On Coffee Mornings this week, we meandered through a couple different topics before landing on the controversial issue of using Photoshop. Specifically using Photoshop or photo editing within beauty images, on sites such as online stores (like ours), on social media and in magazines.
Although some were not bothered by Photoshop and very much in favour of the editorial kind of image it can help produce. Others were quick to point out that our perception of people has become so altered, that when we do see photos with no editing done, it shocks us. Untouched celebrity photographs feature in articles, and weirdly even youtube videos, racking up high numbers as people flock to see what is real. In some cases it goes viral, such as the controversy over a Madonna portrait, see below.
Then however I got asked if we use Photoshop on Glow.Mo. Which we do. The response immediately was why. If our motto is ‘Own the skin you’re in’, how could we use such a tool?
The thing is, we draw a line between overall photo editing and retouching. The majority of images online, faces or no faces, have been edited. The brightness increased, the contrast pushed up. All these things occur, to try to get the image to be seen more easily by you, and to fit in with the site the image sits on. If a product photo is dark, and has lots of shadows, that product doesn’t seem looked after, appealing and perhaps even the store trustworthy. We edit our photos, mostly just increasing the brightness to get them to fit with our site.
Re-touching, however, is when every little blemish is brushed away, every little line smoothed over, and inconsistencies in skin tone evened out. We can’t vouch for the images on our site, that we didn’t take. But, those that we did, which is the majority of them, are not retouched. (See Megan below.)

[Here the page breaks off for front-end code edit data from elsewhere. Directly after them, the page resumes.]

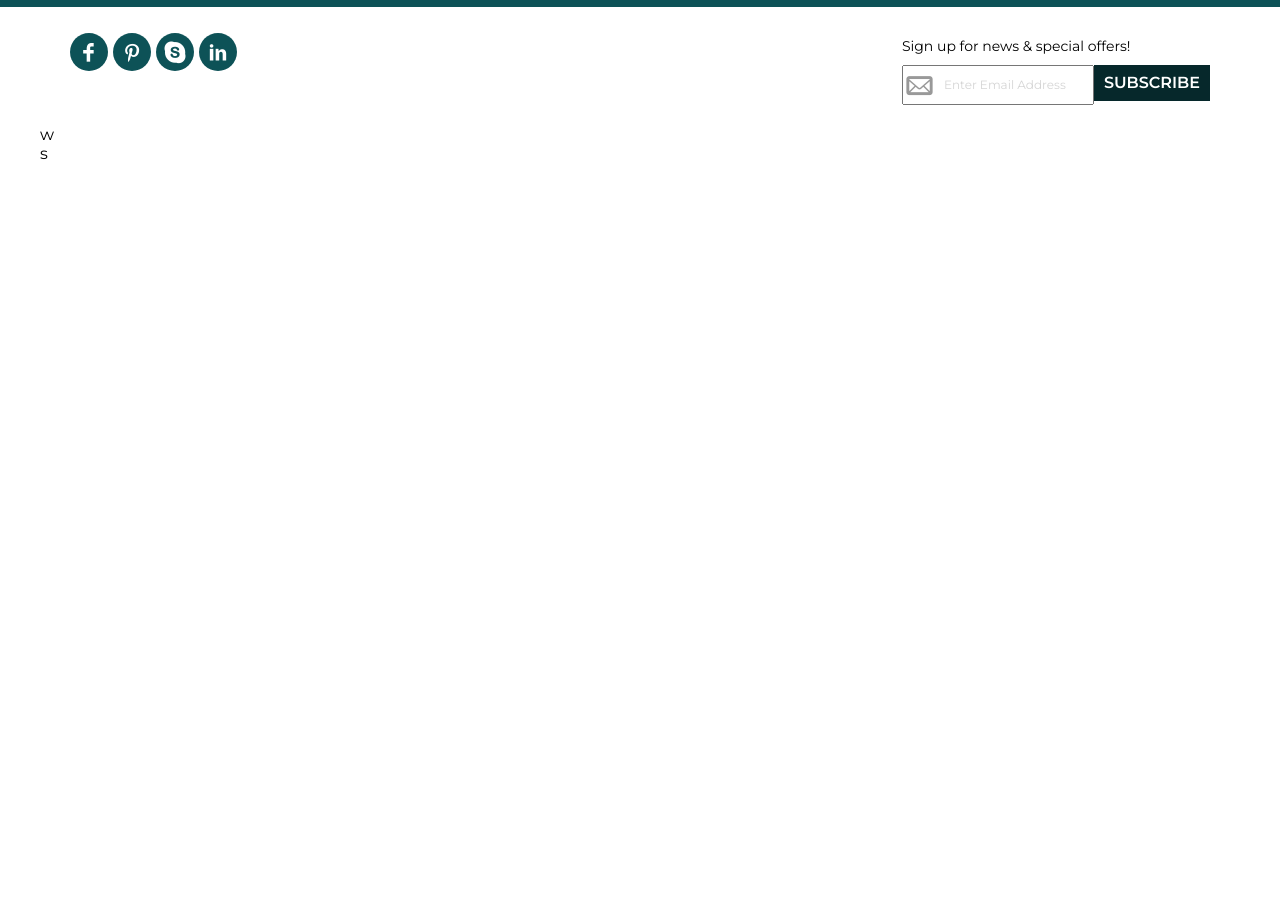
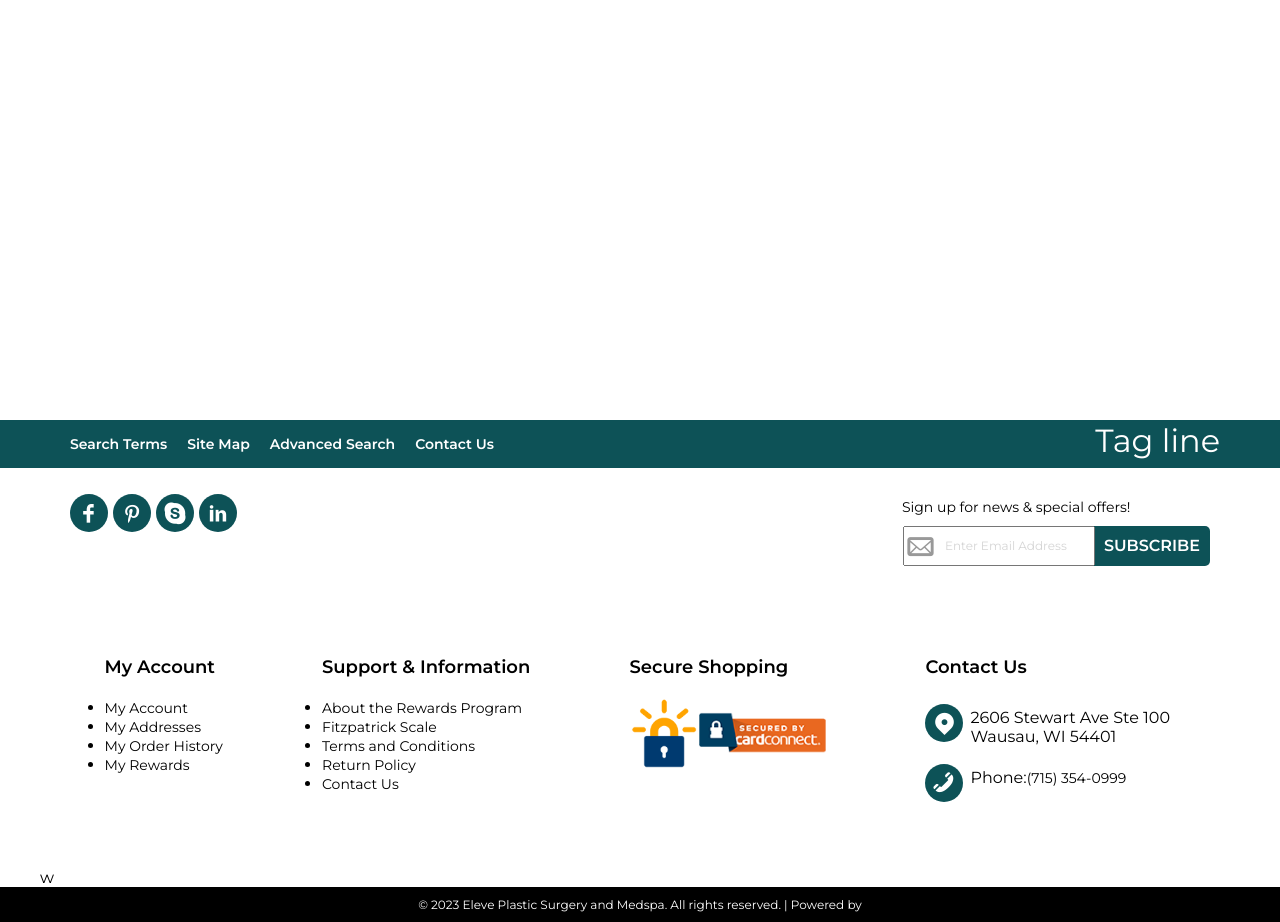
Before and after one commit to Yurella86/shop-derm-react, a React (Create React App) app: page /account in a window 1280 px wide. Shown: the part 253-1175 px from the top of the page. Before the commit the page ends 800 px from the top, so only its background shows below. Built offline with nearby package versions, Linux system fonts and the light colour scheme.

Commit message:
finished secondary container, and all footer

```diff
--- a/src/components/Footer/footer.jsx
+++ b/src/components/Footer/footer.jsx
@@ -1,5 +1,7 @@
 import React from 'react';
 import '../../style/extend.scss';
+import bluepay from "../../images/bluepay_1.png";
+import letsencrypt from "../../images/letsencrypt.png";
 
 const Footer = () => {
     return (
@@ -21,7 +23,7 @@ const Footer = () => {
                 <div className='main-container'>
                     <div className='footer-primary'>
                         <div className='footer-primary-left'>
-                            <div className='socialicons'>
+                            <div className='socialIcons'>
                                 <a href="#!"><span className='icon icon-social-facebook'></span></a>
                                 <a href="#!"><span className='icon icon-social-pinterest'></span></a>
                                 <a href="#!"><span className='icon icon-social-skype'></span></a>
@@ -48,7 +50,66 @@ const Footer = () => {
                         </div>
                     </div>
                     <div className='footer-secondary'>
-
+                        <div className='footer-secondary-wrapper'>
+                            <div className='first-block'>
+                                <div className='footer-block-wrapper'>
+                                    <h6 className='block-title'>My Account</h6>
+                                    <ul className='block-content'>
+                                        <li><a href="#!">My Account</a></li>
+                                        <li><a href="#!">My Addresses</a></li>
+                                        <li><a href="#!">My Order History</a></li>
+                                        <li><a href="#!">My Rewards</a></li>
+                                    </ul>
+                                </div>
+                            </div>
+                            <div className='second-block'>
+                                <div className='footer-block-wrapper'>
+                                    <h6 className='block-title'>Support & Information</h6>
+                                    <ul className='block-content'>
+                                        <li><a href="#!">About the Rewards Program</a></li>
+                                        <li><a href="#!">Fitzpatrick Scale</a></li>
+                                        <li><a href="#!">Terms and Conditions</a></li>
+                                        <li><a href="#!">Return Policy</a></li>
+                                        <li><a href="#!">Contact Us</a></li>
+                                    </ul>
+                                </div>
+                            </div>
+                            <div className='third-block'>
+                                <div className='footer-block-wrapper'>
+                                    <h6 className='block-title'>Secure Shopping</h6>
+                                    <div className='block-content'>
+                                        <a href="#!">
+                                            <img src={letsencrypt} alt="letsencrypt" />
+                                        </a>
+                                        <a href="#!">
+                                            <img src={bluepay} alt="blupay" />
+                                        </a>
+                                    </div>
+                                </div>
+                            </div>
+                            <div className='firth-block'>
+                                <div className='footer-block-wrapper'>
+                                    <h6 className='block-title'>Contact Us</h6>
+                                    <div className='block-content'>
+                                        <div className="contacts">
+                                            <span className='icon icon-location'></span>
+                                            <p className='no-margin'>
+                                                2606 Stewart Ave Ste 100<br />
+                                                Wausau, WI 54401
+                                            </p>
+                                        </div>
+                                        <div className="contacts">
+                                            <span className='icon icon-phone'></span>
+                                            <p className='no-margin'>
+                                                Phone:<a href="tel:+17153540999">
+                                                    (715) 354-0999
+                                                </a>
+                                            </p>
+                                        </div>
+                                    </div>
+                                </div>
+                            </div>
+                        </div>
                     </div>
                 </div>
             </div>
@@ -56,7 +117,13 @@ const Footer = () => {
                 <div className='main-container'>w</div>
             </div>
             <div className='footer-bottom-container section-container'>
-                <div className='main-container'>s</div>
+                <div className='main-container'>
+                    <div className='footer-bottom'>
+                        <div className='footer-copyright'>
+                            <span>© 2023 Eleve Plastic Surgery and Medspa. All rights reserved. | Powered by</span>
+                        </div>
+                    </div>
+                </div>
             </div>
         </div>
     );
--- a/src/style/extend.scss
+++ b/src/style/extend.scss
@@ -18,6 +18,7 @@
     }
 
     a {
+        color: $link-color;
         text-decoration: none;
     }
 }
@@ -26,3 +27,7 @@
     max-width: $page-container;
     margin: 0 auto;
 }
+
+main {
+    min-height: 500px;
+}
--- a/src/style/scss/Footer/footer.scss
+++ b/src/style/scss/Footer/footer.scss
@@ -36,23 +36,6 @@
         justify-content: space-between;
         margin: 20px 30px;
 
-        .socialicons {
-            .icon {
-                color: $social-link-color;
-                background-color: $social-link-bg-color;
-                font-size: 28px;
-                border-radius: 50%;
-                margin-top: 10px;
-                margin-right: 5px;
-                padding: 5px;
-                line-height: 50px;
-                &:hover {
-                    color: $social-link-color-hover;
-                    background-color: $social-link-bg-color-hover;
-                }
-            }
-        }
-
         .newsletter-wrapper {
             .label {
                 display: block;
@@ -63,6 +46,7 @@
             .field {
                 position: relative;
                 display: inline-block;
+                left: 1px;
                 &::before {
                     position: absolute;
                     content: "\e990";
@@ -83,13 +67,15 @@
 
                 .action.subscribe.primary {
                     all: unset;
-                    line-height: 36px;
+                    line-height: 40px;
                     padding: 0px 10px;
                     font-size: 16px;
                     font-weight: 600;
                     text-transform: uppercase;
                     color: $button-color;
                     background-color: $button-bg;
+                    border-top-right-radius: 5px;
+                    border-bottom-right-radius: 5px;
 
                     &:hover {
                         color: $button-color-hover;
@@ -99,4 +85,80 @@
             }
         }
     }
+
+    .footer-secondary {
+        max-width: 1170px;
+        padding: 50px 0;
+        margin: 0 auto;
+        .footer-secondary-wrapper {
+            display: flex;
+            flex-direction: row;
+            justify-content: space-around;
+
+            .block-title {
+                font-size: 18px;
+                font-weight: 600;
+                margin: 20px auto;
+            }
+
+            a {
+                font-size: 14px;
+                color: #000;
+
+                &:hover {
+                    color: $link-color-hover;
+                }
+
+                img {
+                    max-height: 70px;
+                }
+            }
+
+            .contacts {
+                position: relative;
+                width: 250px;
+                margin-bottom: 10px;
+            }
+
+            p {
+                position: absolute;
+                float: right;
+                left: 45px;
+                top: 5px;
+                padding: 0;
+                padding-top: 5px;
+            }
+        }
+    }
+
+    .footer-bottom-container {
+        background-color: black;
+        padding: 10px 0;
+        position: relative;
+        bottom: 0;
+        .footer-bottom {
+            display: flex;
+            flex-direction: row;
+            justify-content: center;
+            .footer-copyright {
+                color: #fff;
+                font-size: 12px;
+            }
+        }
+    }
+
+    .icon {
+        color: $social-link-color;
+        background-color: $social-link-bg-color;
+        font-size: 28px;
+        border-radius: 50%;
+        margin-top: 10px;
+        margin-right: 5px;
+        padding: 5px;
+        line-height: 50px;
+        &:hover {
+            color: $social-link-color-hover;
+            background-color: $social-link-bg-color-hover;
+        }
+    }
 }
--- a/src/style/scss/variables.scss
+++ b/src/style/scss/variables.scss
@@ -30,8 +30,8 @@ $hd-input-border: rgb(194, 194, 194);
 // button
 $button-color: #fff;
 $button-color-hover: #fff;
-$button-bg: #06282b;
-$button-bg-hover: #0d5257;
+$button-bg: #0d5257;
+$button-bg-hover: #06282b;
 $button-font-weight: 400;
 $button-font-weight-hover: $button-font-weight;
 
```
Also changed, not shown: src/images/bluepay_1.png (added), src/images/letsencrypt.png (added).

We don’t retouch because (although this kind of editing shows no signs of slowing down), photoshopped skin isn’t real and we don’t endorse any kind of ‘alternative fact'. To own the skin you’re in, takes confidence. And we are on a mission to inspire that kind of confidence. Promoting images of unattainable and unreal beauty, doesn’t help that.
At the end of the day, Photoshop is a tool, which like any can be used for good and bad. We know this, and we endeavour to use it responsibly.
Poppy Out. xoxo